“Because in pushing a completely unrealistic position on the EU budget – one that is miles away from any other country’s position – Labour would have absolutely no hope of getting a budget deal agreed.” … He will also say that the Tory rebels have “absolutely no hope” of achieving their goal of forcing the EU to cut spending.
Do you think those quotes survive the ‘doorstep campaigning’ test? Can you imagine delivering them loud and proud at the hustings? Would you put them on your next Focus leaflet? Phrases like “no prospect … no hope” of getting a better budget deal for Britain – they don’t resound with me, they don’t stir me.
Of course, we have to stick by our liberal principles even (and especially) when we think they’ll be unpopular. But I don’t see much liberal principle under-pinning them, either. Here’s why:
The issues at stake
1) The European Commission’s proposed budget ceiling of £826bn is a 5% rise compared with the 2007-2013 budget. At a time when every EU country is trying to squeeze its budgets to stop debt increasing ever higher, that headline fact is a hard sell.
2) It is even harder to square given how that budget is spent. The single biggest ticket item is the Common Agricultural Policy, which accounts for some 47% of the EU’s total annual spend, the bulk of it on direct subsidies to farmers – a system which rigs the agricultural trading system in favour of rich countries and against poor farmers in the developing world.

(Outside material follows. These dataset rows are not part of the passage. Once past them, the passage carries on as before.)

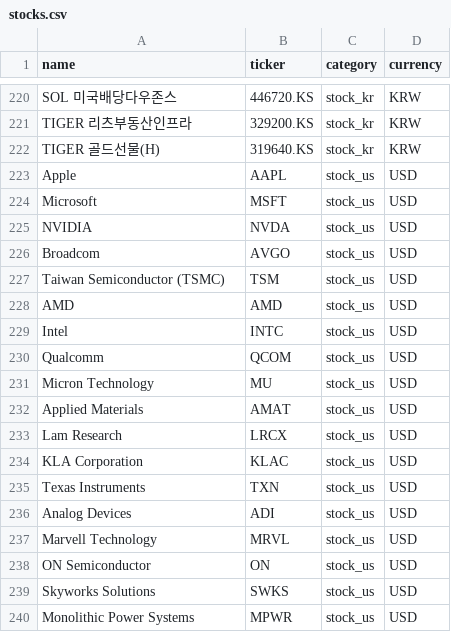
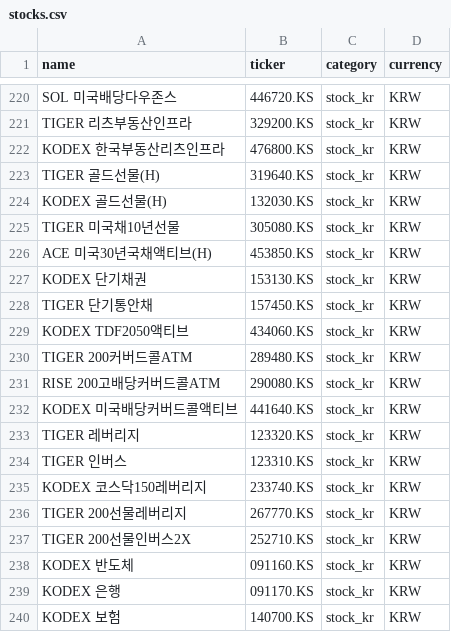
Before and after one commit to withgest-lab/portfolio-retirement-dashboard, a CSV file: portfolio/stocks.csv, drawn as a sheet; only a part is shown, gaps mark what is left out; the shorter side is filled out with more unchanged rows; the diff covers the shown part only; the diff names each change by its address in the sheet, - before the commit and + after, or states it on an @@ line.

```diff
--- a/portfolio/stocks.csv
+++ b/portfolio/stocks.csv
+row 222: KODEX 한국부동산리츠인프라 | 476800.KS | stock_kr | KRW
+row 224: KODEX 골드선물(H) | 132030.KS | stock_kr | KRW
+row 225: TIGER 미국채10년선물 | 305080.KS | stock_kr | KRW
+row 226: ACE 미국30년국채액티브(H) | 453850.KS | stock_kr | KRW
+row 227: KODEX 단기채권 | 153130.KS | stock_kr | KRW
+row 228: TIGER 단기통안채 | 157450.KS | stock_kr | KRW
+row 229: KODEX TDF2050액티브 | 434060.KS | stock_kr | KRW
+row 230: TIGER 200커버드콜ATM | 289480.KS | stock_kr | KRW
+row 231: RISE 200고배당커버드콜ATM | 290080.KS | stock_kr | KRW
+row 232: KODEX 미국배당커버드콜액티브 | 441640.KS | stock_kr | KRW
+row 233: TIGER 레버리지 | 123320.KS | stock_kr | KRW
+row 234: TIGER 인버스 | 123310.KS | stock_kr | KRW
+row 235: KODEX 코스닥150레버리지 | 233740.KS | stock_kr | KRW
+row 236: TIGER 200선물레버리지 | 267770.KS | stock_kr | KRW
+row 237: TIGER 200선물인버스2X | 252710.KS | stock_kr | KRW
+row 238: KODEX 반도체 | 091160.KS | stock_kr | KRW
+row 239: KODEX 은행 | 091170.KS | stock_kr | KRW
+row 240: KODEX 보험 | 140700.KS | stock_kr | KRW
```
Also changed, not shown: 9 added rows elsewhere in this file.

3) Nor are Lib Dems against EU budget savings: Lib Dems have pushed for years that the EU should end the high-cost absurdity of splitting its working between three cities, Strasbourg, Luxembourg and Brussels.
The negotiating tactics at stake:
1) Ever since the Coalition deal was struck, Lib Dems have pointed proudly to our processes of internal democracy as having helped deliver a good deal which saw much of our election manifesto delivered. The ‘triple lock’ agreement – that the parliamentary party, the Federal Executive and conference representatives all had to agree to the deal – gave our negotiators a strong hand. Is Nick really saying that Parliament has now weakened the Prime Minister’s ability to negotiate? If so, I can’t see how.
2) Of course Labour is being opportunistic. Just as they were opportunistic 20 years ago under John Smith, voting against a Maastricht Treaty they agreed with simply to inflict defeat on John Major’s government, at a time when Paddy Ashdown and the Lib Dems bravely held out in support of their principles. But opportunism is not the same as being wrong.
3) Nick Clegg’s line of argument – we shouldn’t argue for something we’ve no hope of achieving – is neither assertive nor positive. Contrast this with the Lib Dem leader’s strong stand last December over David Cameron’s pointless non-veto (‘an inept negotiating strategy placed in the hands of an inexperienced prime minister’ as it was labelled at the time). I’m sure there’s much more in the speech than the lines that have been given to the media, but it’s the quotes at the top of this piece which will be regarded as the Lib Dem position.
What I want Nick Clegg to say
I am pro-European. I am, broadly speaking, pro-EU. But the Lib Dems have always championed a reformed EU. An EU which is more responsive to democratic opinion. An EU which liberalises the free movement of people and trade while tackling the problems we share, such as environmental pollution and crime. That is the positive version of the EU I want as a Lib Dem to be talking to voters about. I think that version of the EU is at odds with the budget the EU works within.
‘In Europe not run by Europe’ was one of the Tories more memorably successful campaigning lines. It’s a bit negative for my tastes. But ‘In Europe to reform the EU’ is what I believe the Lb Dem role should be. Perhaps there is “no prospect … no hope” of achieving that, either. But it’s what I want our party to campaign for.